From Thomas Cushing
ALS and LS (copy): Library of Congress
Boston Sept. 18 1773
The foregoing is Copy of my last8 since which I have not received any of your Favors; I have lately received a Letter from the Speaker of the House of Deputies of the Colony of Rhode Island desiring I would favor him with G Rome’s original Letter. I have wrote him that it is returned to England. Inclosed you have a Copy of the Speaker’s Letter and should be glad if you could furnish me, Mr. Bowler or Mr. Henry Merchant of Newport with the original Letter before mentioned, or if you cannot obtain leave to Send the original Letter Again, perhaps you may furnish us with an attested Copy of it, which may in some measure answer the purpose tho not so well as the original.9 I should be glad [if] you would Inform me how far the administration have proceeded with regard to the Judges saleries, we have been Informed that the King in Council has ordered that they shall be allowed Salleries from home, but whether Warrants have as yet been even Issued for their payment is uncertain. I should be glad to know in what situation this matter is in at present.10 I conclude with great respect Your most humble Servant
[In the margin:] Inclosed you have a Newspaper in which you have Inserted a Letter to the Cheif Justice and a paper laid before the Superior Court.1
Endorsed: Augst. 22. 732 Thos Cushing Esqr with Metcalf Bowler’s Letter, Speaker of the Rh Island Assembly.
8. His letter of Aug. 26 above.
9. For Metcalf Bowler see the DAB, and for Henry Marchant above, XVIII, 145; XIX, 212–13. George Rome was an English merchant, who had come to Newport in 1761 to collect debts for a London firm; he and Thomas Moffatt were members of a group that made itself intensely unpopular, just before the Stamp Act crisis, by seeking revocation of the Rhode Island charter.

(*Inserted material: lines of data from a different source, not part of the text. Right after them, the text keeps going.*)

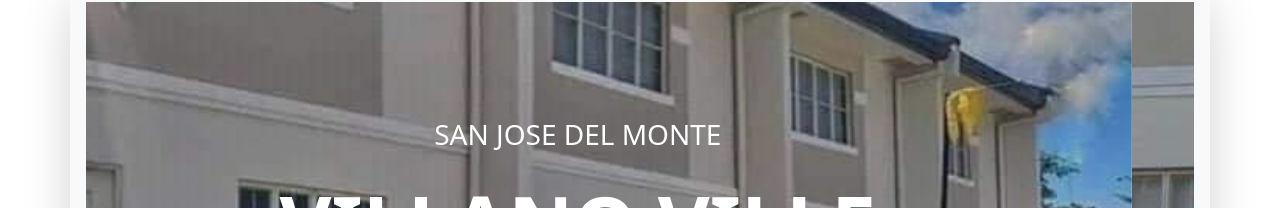
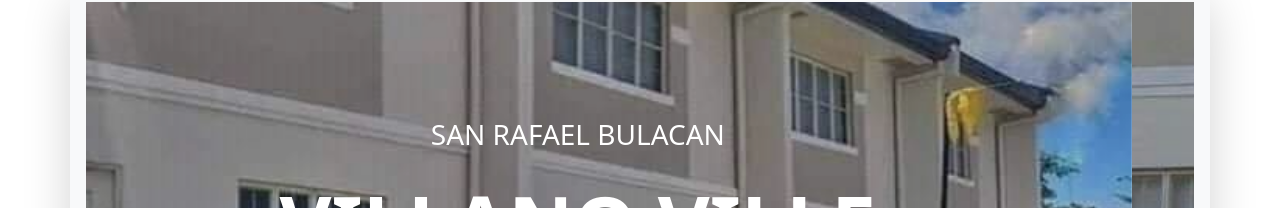
Before and after one commit to Eldrich-Yurii/Eldrich-Yurii.github.io, a plain HTML site: page marcela.html in a window 1280 px wide. Shown: the part 116-324 px from the top of the page. Drawn offline with nearby package versions, Linux system fonts and the light colour scheme.

Commit message:
change caption in carousel in villano ville

```diff
--- a/marcela.html
+++ b/marcela.html
@@ -57,7 +57,7 @@
                   <div class="carousel-item active car-item">
                     <img src="asset/bahay/villa marcela/marcela1.jpg" class="d-block w-100 car-img" alt="...">
                     <div class="carousel-caption top-0 mt-5">
-                      <h5 class="fs-3 mt-5">SAN JOSE DEL MONTE</h5>
+                      <h5 class="fs-3 mt-5">SAN RAFAEL BULACAN</h5>
                       <h1 class="display-1 mt-4 fw-bolder text-capitalize">VILLANO VILLE</h1>
                     </div>
                 </div>
```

Edmund S. and Helen M. Morgan, The Stamp Act Crisis … (Chapel Hill, N.C., ), pp. 47–8. Cushing’s inquiry about the letter in 1767 from Rome to Moffatt, part of the Hutchinson correspondence and printed below at the end of the appendix, is the first evidence that the Speaker had returned the original MSS to BF; they have vanished, along with whatever note accompanied them. Bowler’s letter, dated Aug. 20, 1773, and now in the Library of Congress, explained that Rome should be prosecuted, in the opinion of the Rhode Island House of Deputies, for having tried to promote measures that would subvert the rights of all the colonies and reduce them to slavery. A second inquiry from Bowler elicited a second request from Cushing below, Dec. 11. Whether or not BF produced the original, Rome was later haled before the House and imprisoned: Sabine, Loyalists, II, 237–8.
10. For the issues at stake in this controversy see above, pp. 111 n, 125 n. Royal warrants issued in August, 1772, for paying the judges’ salaries had not arrived by January, 1773, when the House voted the stipends for the previous year; Hutchinson delayed his assent until he had made sure that payments by the province and the crown would not overlap. In February the House voted the judicial salaries in advance for 1773; the Governor refused assent on the ground that paying for future services was unprecedented and would defeat the King’s intent. In March the House resolved that any judge who accepted a royal salary was promoting arbitrary government, and in June it declared that the judges must, on pain of impeachment, say whether they would accept. Bradford, ed., Mass. State Papers, pp. 365–7, 397–8; Mass. Arch., XXVII, 444–5, 452; Mass. House Jour., 1st session, May–June, 1773, pp. 87–8, 94. The warrants, to judge by Cushing’s inquiry, had still not arrived in September, more than a year after they had been issued.
1. The Mass. Spy of Sept. 16, which contained a letter attacking Chief Justice Peter Oliver for refusing to say whether he would take a royal salary, and a demand from the grand jury of the Superior Court, echoing the June resolution of the House mentioned above, that he and the other judges explain where they stood on the question.
2. Cushing misdated the copy of his letter of the 26th, mentioned in the first sentence.